If you breast-feed your baby, the gradual, one-meal-at-a-time reduction of her sucking will reduce the supply of milk produced in your body without causing as much discomfort. But be sure to wait until your breasts have adjusted to the elimination of one feeding before you try to cut out a second one.
Because your baby no doubt associates you with breast-feeding, especially at certain times of the day, it will help to have your partner or another person give your baby the bottle for the first week or two, until she is weaned. If no one can help you, try facing your baby away from you while giving the bottle. That way, she won't have to stare at the now taboo breast while getting used to the bottle.
You will have an easier time weaning your baby from the bottle if, from the very beginning, you treat the bottle as if it were a breast. Make the bottle a "part of you" so that your baby associates it solely with being fed formula while in your arms. Do not let your baby carry the bottle around with her. As your baby becomes more active toward the end of the first year, she will probably want to crawl or walk more than she wants to eat-and this desire can motivate her to wean herself.
Whenever you decide to wean your baby from the breast or bottle, whether at 3 months, 6 months, 9 months, or 18 months, do it gently and gradually. If you suddenly and arbitrarily refuse to let your baby suck from your breast, she will feel rejected. "Cold turkey" weaning will also cause discomfort and even pain for you, too. Because your breasts will continue to produce milk at the same rate for several days, they will become painfully overfull if you try to go from three to six feedings a day straight down to zero.
Take it slow and easy. When your baby begins to eat three meals a day (around six or seven months), the fun and fascination of eating foods will probably cause her to abandon at least one of her mealtime breast or bottle feedings. She will want to eat more and suck less. Within a few months of beginning solids, your baby may be down to just two or three bottles or breast-feedings a day:
- At bedtime
- At naptime(s)
- In the morning (perhaps)
If you want to wean your baby, at least partially, and she doesn't start to give up mealtime breast or bottle feedings on her own, you may have to give her a little nudge.

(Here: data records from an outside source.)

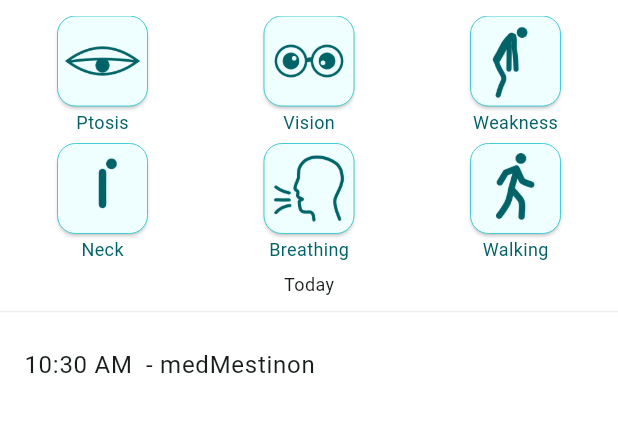
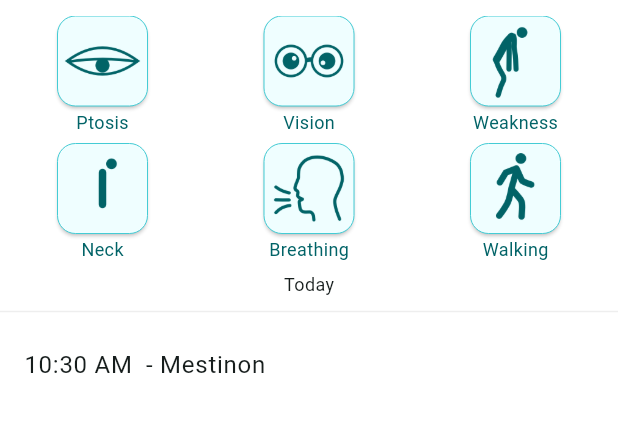
Before and after one commit to dojosgithub/mestinow, a Flutter app: the StatusPage screen opened by its route, after a tap on an icon or button, on a phone screen of 412 x 824 dp, the part 68-500 px from its top. Run offline on Flutter 3.47's test engine with Material 3 defaults, Android fonts, the phone set to English and light mode, and no system bars; drawn by our look-alikes of percent_indicator; our stand-ins replace flutter_local_notifications, objectbox, shared_preferences, timezone; missing offline and left inert: relative_time; accounts and stored records are empty; generated files the repository leaves out were written again.

Commit message:
Fix medmestinon transform

```diff
--- a/lib/pages/status.dart
+++ b/lib/pages/status.dart
@@ -431,7 +431,7 @@ class _StatusPageState extends State<StatusPage> {
                       final event = _events[index];
                       String formattedTime = '${DateFormat('h:mm a').format(event.timestamp)} '; // e.g., 5:30 PM
                       return ListTile(
-                        title: Text('$formattedTime - ${event.eventType}'),
+                        title: Text('$formattedTime - ${event.eventType=='medMestinon'?'Mestinon':event.eventType}'),
                       );
                     },
                     separatorBuilder: (context, index) => Divider(
```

Do it gradually, one meal at a time. First, eliminate the pre-meal nursing. Offer up a solid meal and be sure to offer her a cup (not a bottle, unless you intend to wean her from the breast to the bottle) of juice or water with the meal. Offer your breast (or a bottle) only after the meal. Within a week or two, she will probably eat more solids and no longer need any breast milk or formula after the meal.
After you've replaced all daytime breast or bottle feedings with meals in this gradual, systematic way, your baby will probably nurse or take a bottle only in the morning (when she's so hungry that a solid meal might not fill her up) and before bed (when she probably wants the security more than the nutrition). Many babies give up their single nighttime feeding somewhat willingly at around a year. But you don't need to rush it if you want to continue with this nursing.
When you do want to wean your baby completely, you can try either of two methods. You may find it easiest to use the switch method, replacing the final nursing of the evening with a final bottle feeding. (Of course, this method means you'll later need to wean her from the bottle, using the cold turkey method.) To wean from the breast to a bottle, simply substitute the bottle for the breast.
If you still breast-feed your baby more than once a day, then eliminate just one nursing session at a time. Offer the bottle instead of the breast at your baby's hungriest feeding. He's most likely to accept the substitute then, and eliminating this feeding will prompt the greatest reduction in your breast milk production.
If you don't want to wean your baby from the breast to the bottle, or if you've decided to wean her from the bottle, try the cold turkey method. Give your baby a big meal an hour or so before bedtime and then, if she's still hungry, a snack right before bed. Have a sipper cup of water ready next to your baby's crib. Then, if you haven't yet done so, establish a regular bedtime routine that will serve as an affectionate, comforting replacement for the routine of the breast or bottle. Try to show your baby a little extra love, affection, and understanding during this period. She needs to know that you still care.